## Problem requirements
Extract every line below, verbatim.

## Data extracts
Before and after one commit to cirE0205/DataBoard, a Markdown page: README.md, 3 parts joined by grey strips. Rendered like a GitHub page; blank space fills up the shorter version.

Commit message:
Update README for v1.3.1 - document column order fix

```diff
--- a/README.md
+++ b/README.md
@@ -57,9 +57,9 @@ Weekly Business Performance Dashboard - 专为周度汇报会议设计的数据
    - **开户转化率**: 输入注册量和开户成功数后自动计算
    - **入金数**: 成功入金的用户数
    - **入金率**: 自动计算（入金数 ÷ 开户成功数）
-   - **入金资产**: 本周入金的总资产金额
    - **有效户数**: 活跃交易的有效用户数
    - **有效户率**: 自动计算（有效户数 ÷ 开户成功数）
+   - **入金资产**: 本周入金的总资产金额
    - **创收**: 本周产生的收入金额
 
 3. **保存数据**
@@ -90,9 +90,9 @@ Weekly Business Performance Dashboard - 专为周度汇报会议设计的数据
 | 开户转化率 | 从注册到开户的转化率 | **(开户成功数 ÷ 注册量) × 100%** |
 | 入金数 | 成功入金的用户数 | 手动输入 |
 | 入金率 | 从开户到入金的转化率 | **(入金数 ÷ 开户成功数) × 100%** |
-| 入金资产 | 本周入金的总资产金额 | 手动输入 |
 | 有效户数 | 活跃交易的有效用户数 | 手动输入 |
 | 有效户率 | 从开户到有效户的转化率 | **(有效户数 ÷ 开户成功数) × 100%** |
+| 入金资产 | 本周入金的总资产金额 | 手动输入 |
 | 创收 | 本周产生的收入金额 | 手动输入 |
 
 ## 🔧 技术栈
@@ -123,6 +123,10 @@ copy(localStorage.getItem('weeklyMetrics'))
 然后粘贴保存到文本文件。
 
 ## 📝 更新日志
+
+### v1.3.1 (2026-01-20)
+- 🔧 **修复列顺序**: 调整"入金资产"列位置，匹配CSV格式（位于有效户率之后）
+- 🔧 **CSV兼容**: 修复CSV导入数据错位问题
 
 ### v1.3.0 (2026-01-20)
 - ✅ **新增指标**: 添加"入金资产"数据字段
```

## Solution to the problem
Before and after one commit to cirE0205/DataBoard, a Markdown page: README.md, 3 parts joined by grey strips. Rendered like a GitHub page; blank space fills up the shorter version.

Commit message:
Update README for v1.3.1 - document column order fix

```diff
--- a/README.md
+++ b/README.md
@@ -57,9 +57,9 @@ Weekly Business Performance Dashboard - 专为周度汇报会议设计的数据
    - **开户转化率**: 输入注册量和开户成功数后自动计算
    - **入金数**: 成功入金的用户数
    - **入金率**: 自动计算（入金数 ÷ 开户成功数）
-   - **入金资产**: 本周入金的总资产金额
    - **有效户数**: 活跃交易的有效用户数
    - **有效户率**: 自动计算（有效户数 ÷ 开户成功数）
+   - **入金资产**: 本周入金的总资产金额
    - **创收**: 本周产生的收入金额
 
 3. **保存数据**
@@ -90,9 +90,9 @@ Weekly Business Performance Dashboard - 专为周度汇报会议设计的数据
 | 开户转化率 | 从注册到开户的转化率 | **(开户成功数 ÷ 注册量) × 100%** |
 | 入金数 | 成功入金的用户数 | 手动输入 |
 | 入金率 | 从开户到入金的转化率 | **(入金数 ÷ 开户成功数) × 100%** |
-| 入金资产 | 本周入金的总资产金额 | 手动输入 |
 | 有效户数 | 活跃交易的有效用户数 | 手动输入 |
 | 有效户率 | 从开户到有效户的转化率 | **(有效户数 ÷ 开户成功数) × 100%** |
+| 入金资产 | 本周入金的总资产金额 | 手动输入 |
 | 创收 | 本周产生的收入金额 | 手动输入 |
 
 ## 🔧 技术栈
@@ -123,6 +123,10 @@ copy(localStorage.getItem('weeklyMetrics'))
 然后粘贴保存到文本文件。
 
 ## 📝 更新日志
+
+### v1.3.1 (2026-01-20)
+- 🔧 **修复列顺序**: 调整"入金资产"列位置，匹配CSV格式（位于有效户率之后）
+- 🔧 **CSV兼容**: 修复CSV导入数据错位问题
 
 ### v1.3.0 (2026-01-20)
 - ✅ **新增指标**: 添加"入金资产"数据字段
```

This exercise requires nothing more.